* [Problem]
Please look for the string "torch" below and report every line in which it occurs.

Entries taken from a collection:
───
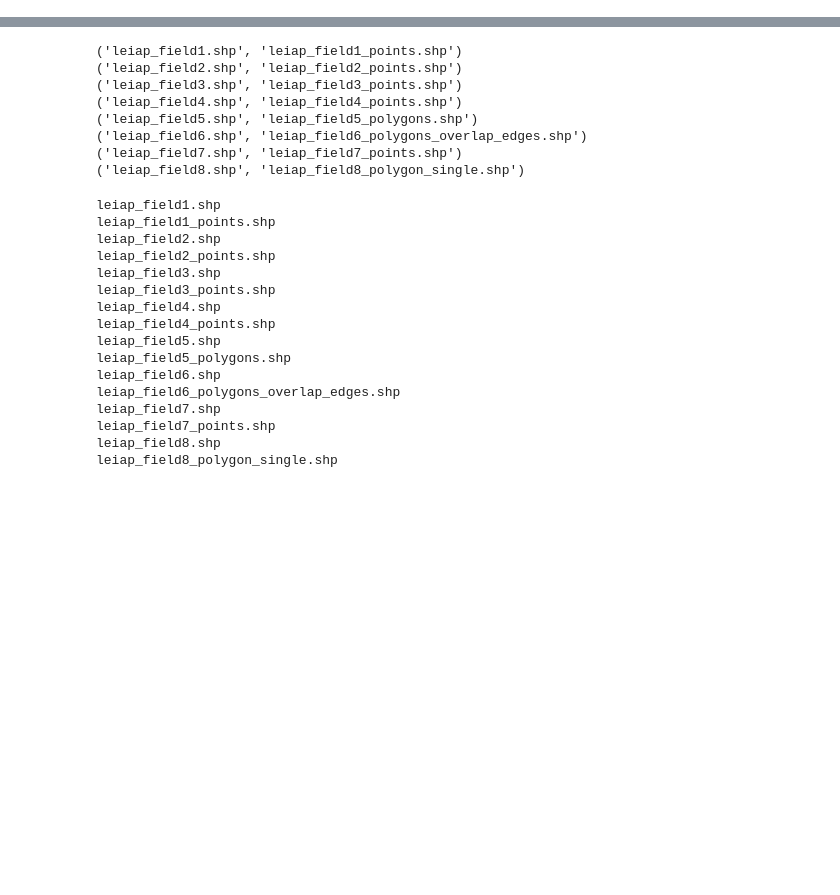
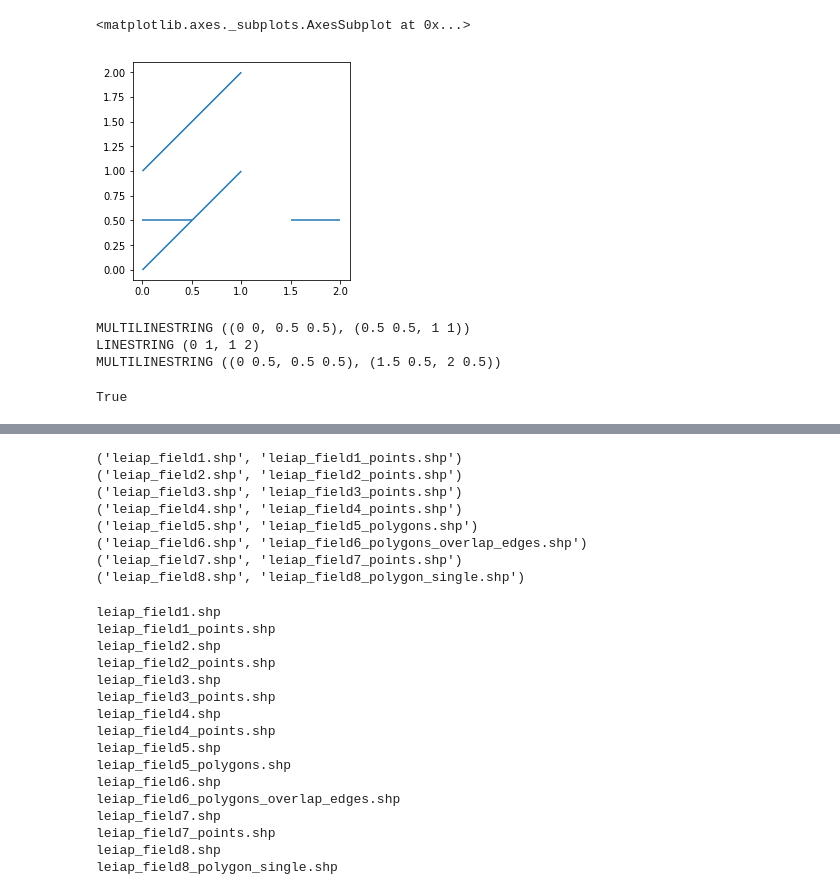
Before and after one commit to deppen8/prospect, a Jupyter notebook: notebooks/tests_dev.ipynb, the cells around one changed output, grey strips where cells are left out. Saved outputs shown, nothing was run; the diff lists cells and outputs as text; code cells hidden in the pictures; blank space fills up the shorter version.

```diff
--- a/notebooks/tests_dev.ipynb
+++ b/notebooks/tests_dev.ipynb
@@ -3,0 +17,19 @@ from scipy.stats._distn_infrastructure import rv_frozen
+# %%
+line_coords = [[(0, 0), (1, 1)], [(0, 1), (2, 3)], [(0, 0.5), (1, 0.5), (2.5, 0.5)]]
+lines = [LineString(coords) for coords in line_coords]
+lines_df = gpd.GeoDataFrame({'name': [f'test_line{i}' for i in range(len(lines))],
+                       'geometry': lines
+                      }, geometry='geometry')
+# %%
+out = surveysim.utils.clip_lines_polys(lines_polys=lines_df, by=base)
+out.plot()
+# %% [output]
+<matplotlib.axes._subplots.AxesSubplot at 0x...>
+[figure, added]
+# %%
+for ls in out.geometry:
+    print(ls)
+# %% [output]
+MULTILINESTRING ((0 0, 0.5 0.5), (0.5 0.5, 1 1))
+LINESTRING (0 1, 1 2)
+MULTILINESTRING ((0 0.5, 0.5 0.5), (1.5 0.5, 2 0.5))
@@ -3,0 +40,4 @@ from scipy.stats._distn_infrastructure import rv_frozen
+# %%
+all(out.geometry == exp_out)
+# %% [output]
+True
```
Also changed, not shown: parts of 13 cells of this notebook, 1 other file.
───
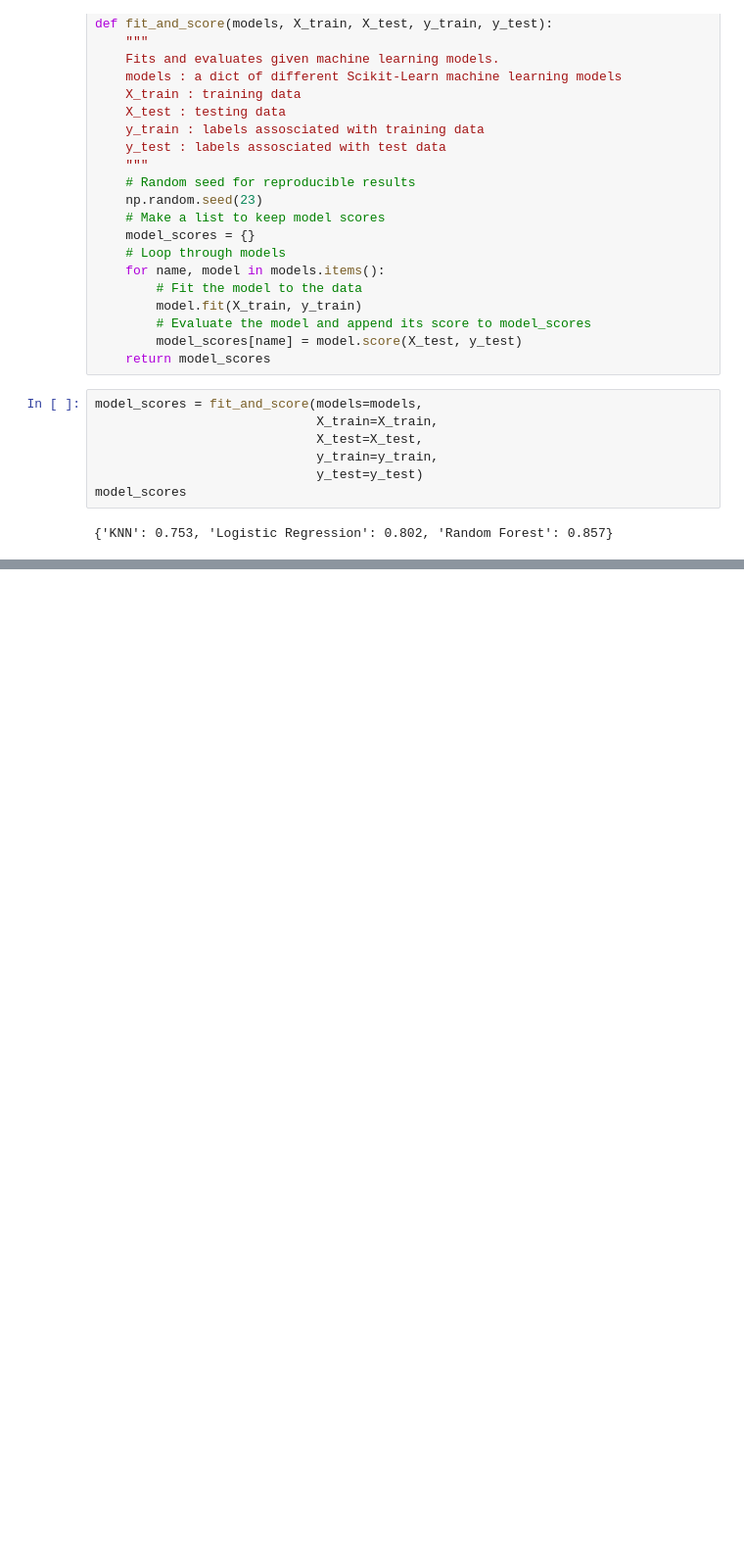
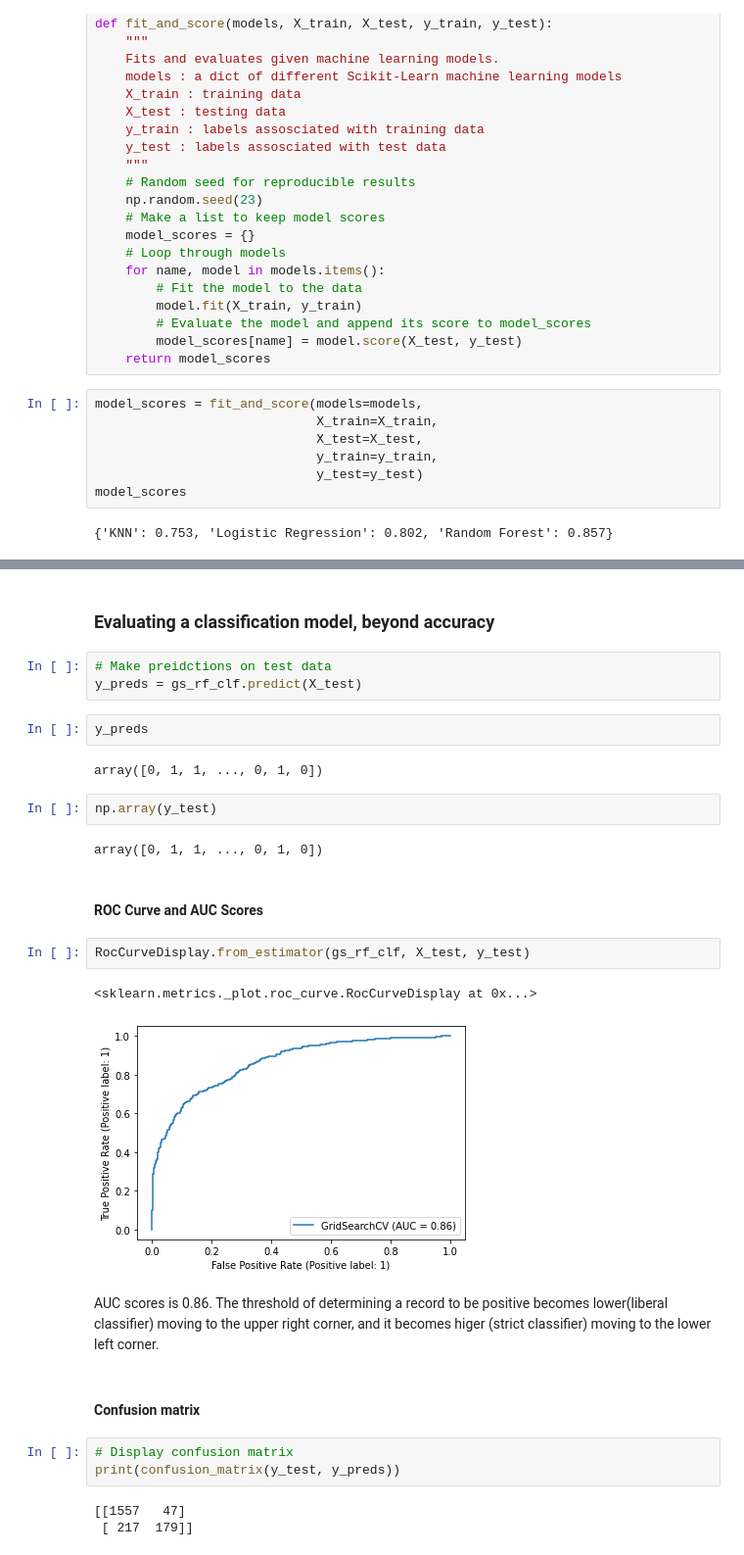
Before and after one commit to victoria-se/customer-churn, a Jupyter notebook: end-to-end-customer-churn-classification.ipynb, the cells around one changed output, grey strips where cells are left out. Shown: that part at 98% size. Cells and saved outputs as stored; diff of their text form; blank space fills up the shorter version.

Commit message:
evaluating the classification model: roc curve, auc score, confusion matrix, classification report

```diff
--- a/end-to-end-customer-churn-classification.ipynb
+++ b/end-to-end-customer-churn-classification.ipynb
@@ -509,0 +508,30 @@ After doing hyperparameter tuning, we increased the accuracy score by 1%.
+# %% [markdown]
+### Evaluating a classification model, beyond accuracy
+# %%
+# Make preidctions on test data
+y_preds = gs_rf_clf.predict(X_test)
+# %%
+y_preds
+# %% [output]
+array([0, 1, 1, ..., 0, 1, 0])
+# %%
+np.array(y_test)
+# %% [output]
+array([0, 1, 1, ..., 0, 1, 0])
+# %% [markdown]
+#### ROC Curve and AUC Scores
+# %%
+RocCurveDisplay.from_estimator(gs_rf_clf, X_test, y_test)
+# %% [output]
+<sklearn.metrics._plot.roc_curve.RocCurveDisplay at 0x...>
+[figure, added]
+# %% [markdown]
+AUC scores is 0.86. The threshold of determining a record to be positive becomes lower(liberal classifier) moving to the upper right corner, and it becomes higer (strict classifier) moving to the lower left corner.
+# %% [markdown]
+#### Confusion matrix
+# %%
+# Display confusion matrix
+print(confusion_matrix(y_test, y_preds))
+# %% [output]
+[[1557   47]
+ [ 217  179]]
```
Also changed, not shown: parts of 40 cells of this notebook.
───
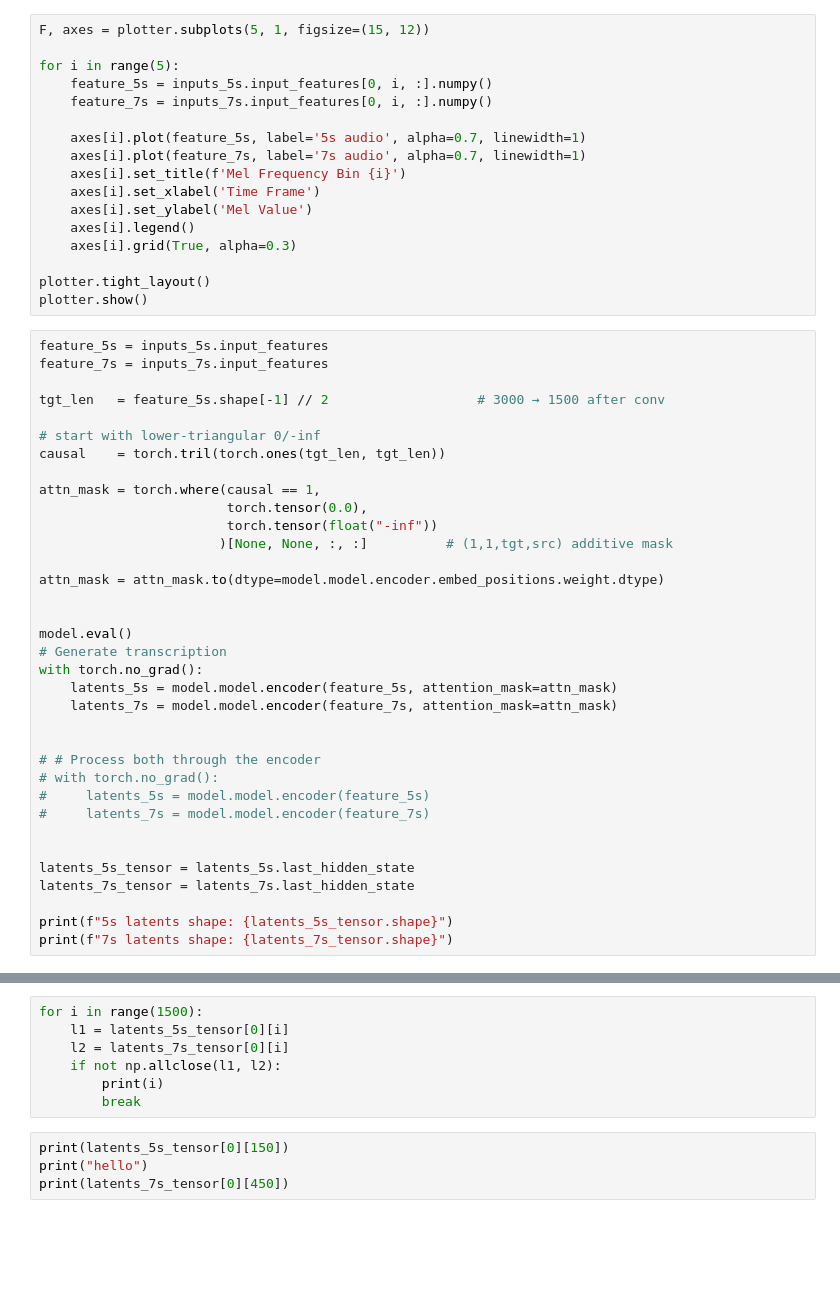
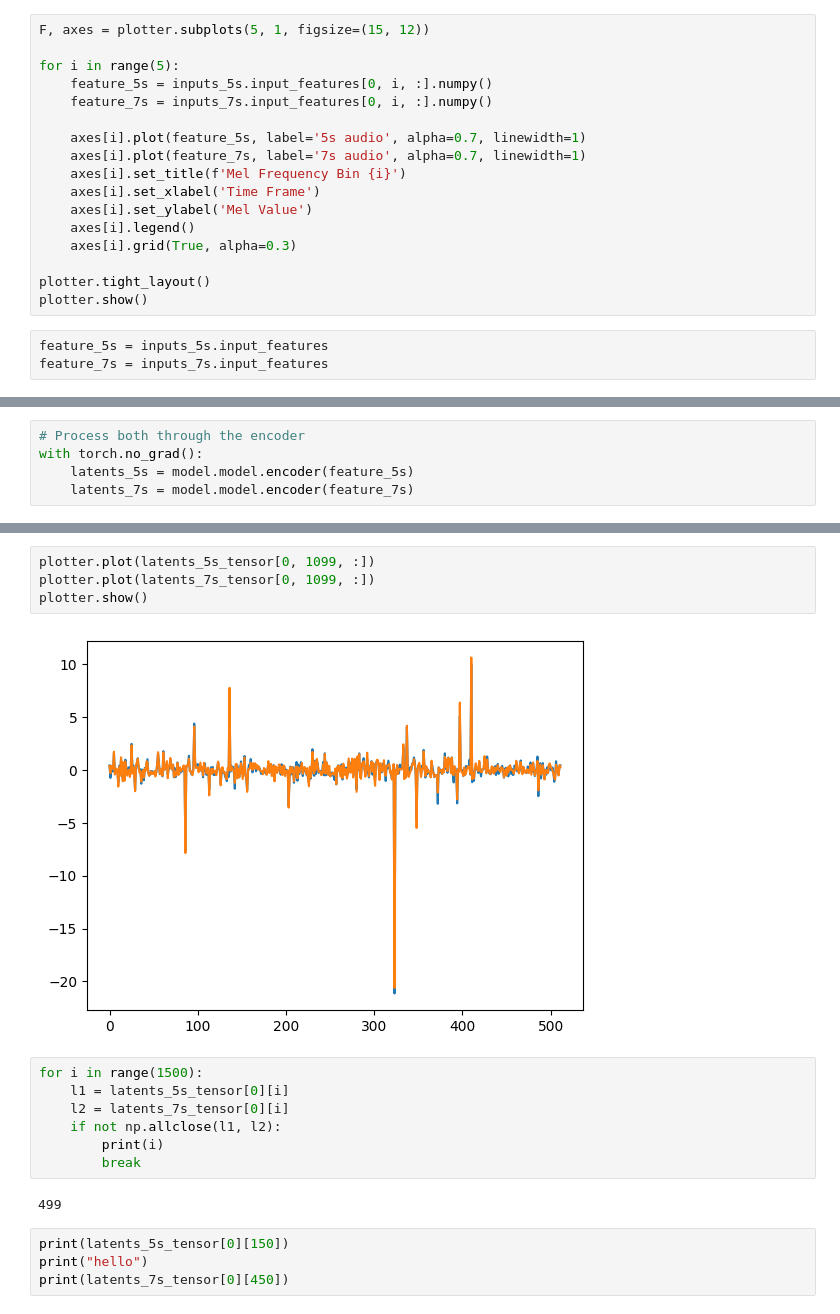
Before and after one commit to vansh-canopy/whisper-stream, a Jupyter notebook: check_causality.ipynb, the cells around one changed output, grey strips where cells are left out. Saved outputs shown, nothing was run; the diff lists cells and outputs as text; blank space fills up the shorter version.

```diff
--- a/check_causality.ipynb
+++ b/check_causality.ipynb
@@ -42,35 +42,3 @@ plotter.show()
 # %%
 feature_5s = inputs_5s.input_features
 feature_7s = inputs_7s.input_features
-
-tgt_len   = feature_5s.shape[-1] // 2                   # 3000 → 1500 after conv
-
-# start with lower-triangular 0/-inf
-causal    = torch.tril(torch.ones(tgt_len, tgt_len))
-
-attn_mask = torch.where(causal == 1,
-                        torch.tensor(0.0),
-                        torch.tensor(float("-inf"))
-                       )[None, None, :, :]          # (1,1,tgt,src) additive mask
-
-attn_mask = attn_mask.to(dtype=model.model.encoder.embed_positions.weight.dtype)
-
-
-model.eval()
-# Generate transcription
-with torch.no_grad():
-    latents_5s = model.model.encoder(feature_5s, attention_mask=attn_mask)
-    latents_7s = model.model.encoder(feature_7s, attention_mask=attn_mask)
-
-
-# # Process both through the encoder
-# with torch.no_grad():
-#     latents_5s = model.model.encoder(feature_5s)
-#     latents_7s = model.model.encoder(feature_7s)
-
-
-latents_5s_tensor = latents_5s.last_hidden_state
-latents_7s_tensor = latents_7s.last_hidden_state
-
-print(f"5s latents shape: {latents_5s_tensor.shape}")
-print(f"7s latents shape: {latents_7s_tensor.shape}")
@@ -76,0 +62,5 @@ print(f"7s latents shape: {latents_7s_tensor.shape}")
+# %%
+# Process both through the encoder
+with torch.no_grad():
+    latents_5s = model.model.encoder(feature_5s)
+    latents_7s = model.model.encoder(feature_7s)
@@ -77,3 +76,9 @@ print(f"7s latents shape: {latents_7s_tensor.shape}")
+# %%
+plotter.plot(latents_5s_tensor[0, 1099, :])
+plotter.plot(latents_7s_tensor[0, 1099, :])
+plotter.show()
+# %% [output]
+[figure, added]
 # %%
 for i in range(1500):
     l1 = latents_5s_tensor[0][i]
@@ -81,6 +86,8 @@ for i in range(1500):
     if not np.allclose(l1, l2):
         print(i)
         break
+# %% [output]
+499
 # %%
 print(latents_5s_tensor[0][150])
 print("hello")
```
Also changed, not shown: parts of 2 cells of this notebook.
───
* [Response box]
-causal    = torch.tril(torch.ones(tgt_len, tgt_len))
-attn_mask = torch.where(causal == 1,
-                        torch.tensor(0.0),
-                        torch.tensor(float("-inf"))
-with torch.no_grad():
-# with torch.no_grad():
+with torch.no_grad():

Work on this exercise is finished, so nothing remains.